▶ **INSTRUCTIONS TO FOLLOW**
Set down all of the entries below exactly, and omit the pictures.

---------- DATA SUPPLIED

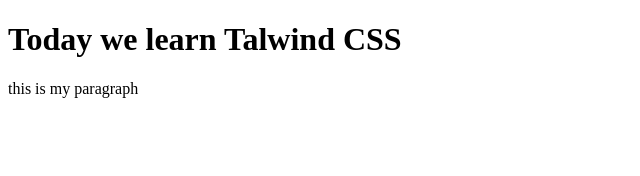
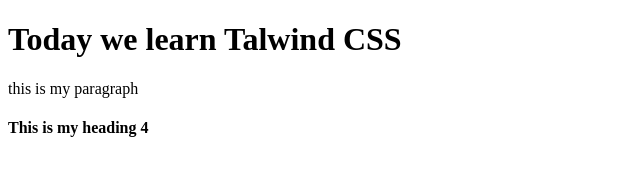
Before and after one commit to shivsharanyadav2580/Talwind-CSS-, a plain HTML site: page index.html in a window 1280 px wide. Shown: the whole page, without its empty margins (0-640 px from the left). Drawn offline with Linux system fonts and the light colour scheme.

Commit message:
Update index.html

```diff
--- a/index.html
+++ b/index.html
@@ -9,6 +9,6 @@
     <h1 class="text-red-400">Today we learn Talwind CSS </h1>
     <p>this is my paragraph</p>
 
-    <h4></h4>
+    <h4> This is my heading 4</h4>
 </body>
 </html>
```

--------------------

▶ **EXERCISE ANSWER**
Before and after one commit to shivsharanyadav2580/Talwind-CSS-, a plain HTML site: page index.html in a window 1280 px wide. Shown: the whole page, without its empty margins (0-640 px from the left). Drawn offline with Linux system fonts and the light colour scheme.

Commit message:
Update index.html

```diff
--- a/index.html
+++ b/index.html
@@ -9,6 +9,6 @@
     <h1 class="text-red-400">Today we learn Talwind CSS </h1>
     <p>this is my paragraph</p>
 
-    <h4></h4>
+    <h4> This is my heading 4</h4>
 </body>
 </html>
```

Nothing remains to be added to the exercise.